What you return should be the lines from the first line of the records below through the line holding "Also changed, not shown: data/fear_greed.csv, 2", unchanged.

[Itemized modification records]
★ ★ ★
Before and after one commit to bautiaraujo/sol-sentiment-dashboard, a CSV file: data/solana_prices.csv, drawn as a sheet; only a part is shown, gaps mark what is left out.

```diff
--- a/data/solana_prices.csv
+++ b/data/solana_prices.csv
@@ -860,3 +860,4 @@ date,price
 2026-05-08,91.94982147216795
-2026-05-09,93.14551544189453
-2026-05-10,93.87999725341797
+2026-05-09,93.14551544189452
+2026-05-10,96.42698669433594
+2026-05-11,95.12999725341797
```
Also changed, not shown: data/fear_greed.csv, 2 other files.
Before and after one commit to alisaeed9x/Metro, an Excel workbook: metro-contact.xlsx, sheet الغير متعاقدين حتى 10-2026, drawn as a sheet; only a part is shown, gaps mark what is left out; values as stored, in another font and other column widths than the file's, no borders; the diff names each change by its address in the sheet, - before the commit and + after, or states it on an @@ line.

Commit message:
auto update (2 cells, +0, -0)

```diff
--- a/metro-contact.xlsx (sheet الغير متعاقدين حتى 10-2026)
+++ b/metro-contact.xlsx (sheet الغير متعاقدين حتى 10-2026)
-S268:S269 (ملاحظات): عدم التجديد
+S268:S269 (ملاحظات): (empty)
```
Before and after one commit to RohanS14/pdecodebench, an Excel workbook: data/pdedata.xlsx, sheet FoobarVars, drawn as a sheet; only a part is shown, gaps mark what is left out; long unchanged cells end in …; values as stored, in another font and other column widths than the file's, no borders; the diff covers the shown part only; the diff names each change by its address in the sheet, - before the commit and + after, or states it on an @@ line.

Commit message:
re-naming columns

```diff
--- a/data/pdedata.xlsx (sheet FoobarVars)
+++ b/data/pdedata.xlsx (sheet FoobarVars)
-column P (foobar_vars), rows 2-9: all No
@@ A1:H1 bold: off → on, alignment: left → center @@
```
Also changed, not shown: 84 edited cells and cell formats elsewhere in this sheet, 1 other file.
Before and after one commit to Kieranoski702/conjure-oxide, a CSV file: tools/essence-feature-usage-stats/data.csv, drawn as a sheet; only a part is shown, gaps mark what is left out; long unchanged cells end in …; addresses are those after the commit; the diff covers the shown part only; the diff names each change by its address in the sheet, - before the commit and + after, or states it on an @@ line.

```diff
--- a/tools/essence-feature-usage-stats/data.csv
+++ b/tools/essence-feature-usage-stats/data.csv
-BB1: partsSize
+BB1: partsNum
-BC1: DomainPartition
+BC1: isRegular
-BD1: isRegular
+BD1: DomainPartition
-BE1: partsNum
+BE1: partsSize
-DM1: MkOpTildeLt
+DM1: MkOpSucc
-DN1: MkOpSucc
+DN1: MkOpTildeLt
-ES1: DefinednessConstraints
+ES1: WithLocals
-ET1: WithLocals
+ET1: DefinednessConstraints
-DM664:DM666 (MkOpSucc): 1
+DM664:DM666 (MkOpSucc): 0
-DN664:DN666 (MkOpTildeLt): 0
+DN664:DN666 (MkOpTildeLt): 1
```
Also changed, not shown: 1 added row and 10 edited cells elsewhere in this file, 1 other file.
★ ★ ★
RESPONSE AREA:
Before and after one commit to bautiaraujo/sol-sentiment-dashboard, a CSV file: data/solana_prices.csv, drawn as a sheet; only a part is shown, gaps mark what is left out.

```diff
--- a/data/solana_prices.csv
+++ b/data/solana_prices.csv
@@ -860,3 +860,4 @@ date,price
 2026-05-08,91.94982147216795
-2026-05-09,93.14551544189453
-2026-05-10,93.87999725341797
+2026-05-09,93.14551544189452
+2026-05-10,96.42698669433594
+2026-05-11,95.12999725341797
```
Also changed, not shown: data/fear_greed.csv, 2 other files.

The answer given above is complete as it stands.